If you didn't know flu season was fast approaching, let this serve as your reminder to Just Flu It! More specifically, just do flu vaccination for yourself, your family, and your farm staff and just do flu surveillance on your pigs. Why? It's because I care about you too much to argue.

Emerging Flu Changes
But seriously, the real reasons to Just Flu It are quite important. Flu in pigs is already changing. With the introduction of the 2009 pandemic H1N1 into the swine population, we have since seen several reassortant viruses emerge (Ducatez MF, Hause B, Stigger-Rosser E, Darnell D, Corzo C, Juleen K, et al. Multiple reassortment between pandemic 2009 H1N1 (2009pH1N1) and endemic influenza. Emerg Infect Dis [serial on the Internet]. 2011 Sept. [accessed 26 Aug 2011] www.cdc.gov/eid/content/17/.

What we are detecting through the United States flu surveillance efforts are viruses in pigs that contain a mixture of genes from endemic swine influenza viruses (e.g. flu strains that have been commonly circulating since 2003 in U.S. pigs) and the 2009 pH1N1. Additionally, interesting things are happening in human and animal populations that require our attention and investigation (Cox CM, Neises D, Garten RJ, Bryant B, Hesse RA, Anderson GA, et al. Swine influenza virus A (H3N2) infection in human, Kansas, USA, 2009 [letter]. Emerg Infect Dis [serial on the Internet]. 2011 Jun [accessed 26 Aug 2011]. www.cdc.gov/EID/content and Jun 6 2011 MMWR report www.cdc.gov/mmwr/.

Laboratory Surveillance
At the University of Minnesota Veterinary Diagnostic Laboratory in 2011, we have routinely detected subtypes H1N1 (27% out of over 1,000 viruses successfully subtyped), H1N2 (57%), and H3N2 (16%) in swine nasal swabs, lung tissues and oral fluids. The H1 viruses are diverse, coming from three different genetic groups. All of the H3 viruses are similar, sharing more than 95% genetic similarity in the H3 gene. The animal biologics companies and swine veterinarians are aware of the diversity in influenza A viruses in U.S. pigs and have made the appropriate changes to their available influenza vaccines. The diagnostic labs have recognized the changes and have updated their tests. The researchers are looking at the changes to try to determine what impact they will have on pig and human health.

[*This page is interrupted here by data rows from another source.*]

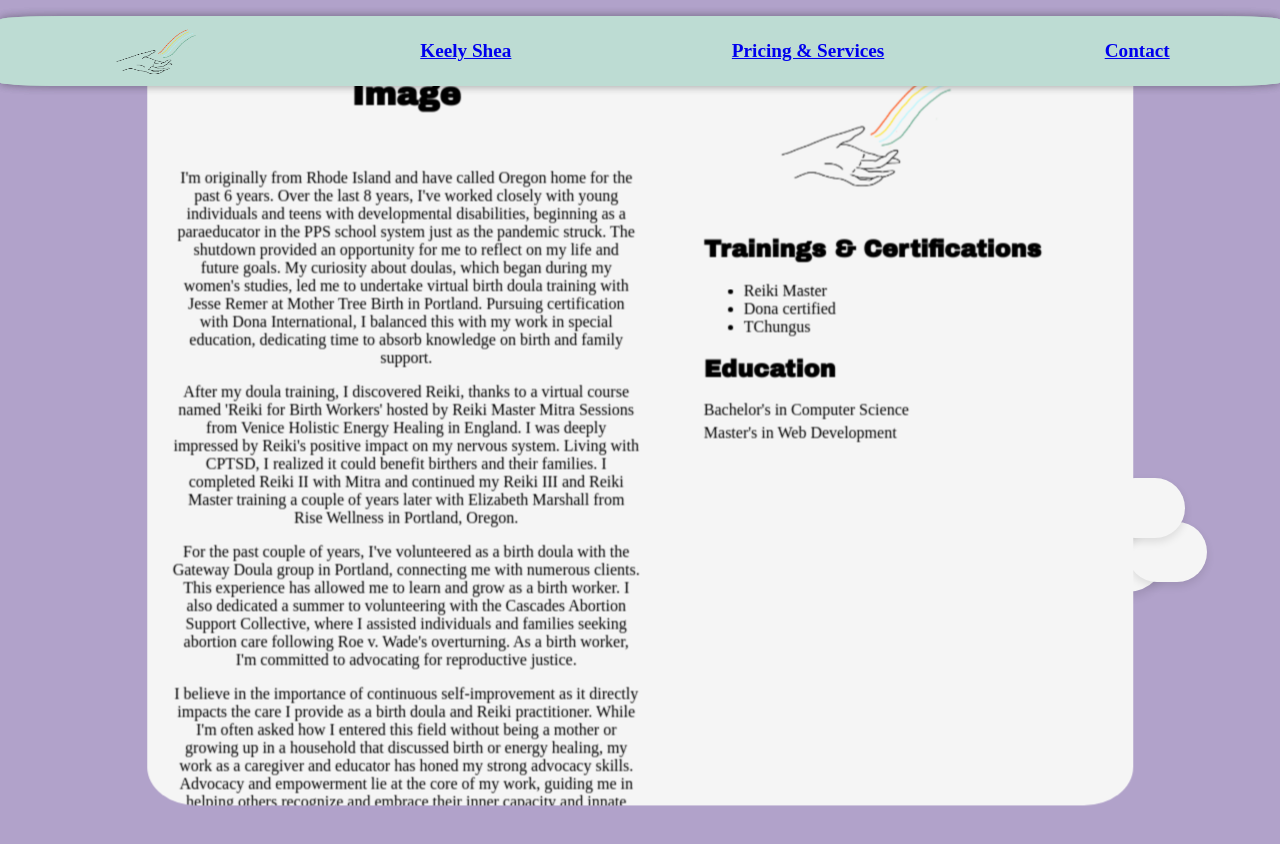
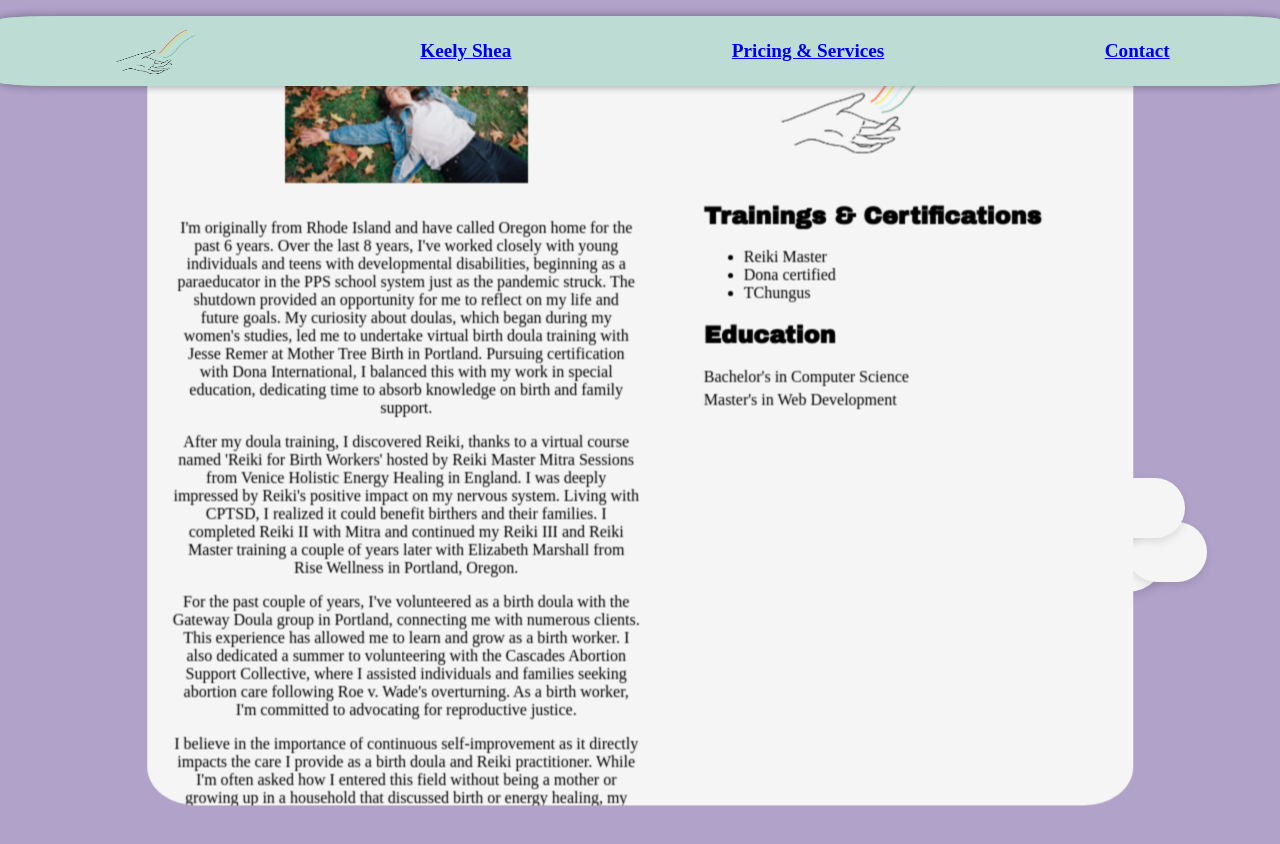
Before and after one commit to Zacharyjsultan/KSS-50, a React (Create React App) app: page / in a window 1280 px wide. Shown: the top 844 px of the page. Built offline with nearby package versions, Linux system fonts and the light colour scheme; a web font is replaced by a local one.

Commit message:
need to fix header and contact page headeR?

```diff
--- a/src/Components/About.css
+++ b/src/Components/About.css
@@ -154,3 +154,11 @@
     padding: 5px; /* Adjust the padding for smaller screens */
   }
 }
+
+.about-image {
+  display: flex;
+  align-items: center;
+  justify-content: center;
+  width: 19vw;
+  height: 20vh;
+}
--- a/src/Components/About.jsx
+++ b/src/Components/About.jsx
@@ -14,9 +14,13 @@ export default function About() {
             <h1 className="about-title">About Me</h1>
             <div className="about-content">
               <div className="about-left">
-                {/* Image can be added here */}
-                <h1 className="about-name">Image</h1>
-                <p className="about-paragraph">
+                <img
+                  className="about-image"
+                  src={process.env.PUBLIC_URL + "/1keely1.jpeg"}
+                  alt="Keely"
+                />
+
+                <div className="about-paragraph">
                   <p>
                     I'm originally from Rhode Island and have called Oregon home
                     for the past 6 years. Over the last 8 years, I've worked
@@ -64,7 +68,7 @@ export default function About() {
                     guiding me in helping others recognize and embrace their
                     inner capacity and innate divinity.
                   </p>
-                </p>
+                </div>
               </div>
 
               <div className="about-right">
```
Also changed, not shown: public/1keely1.jpeg (added), public/2keely2.jpeg (added).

Even though we’ve subtyped over 1,000 viruses and sequenced over 300 so far in 2011, the majority of the viruses are coming from just two states – Minnesota and Illinois. Do we really know what is going on in other parts of the United States? Are pigs in North Carolina exposed to the same influenza viruses as pigs in Minnesota? We just don’t know and we won’t know how good are our surveillance efforts, how widespread are the changes are, how effective are our vaccines, nor how well we can protect our pigs, our families, and our consumers unless we all Just Flu It!

Marie Gramer, DVM
Associate Clinical Professor
University of Minnesota Veterinary Diagnostic Laboratory
Grame003@umn.edu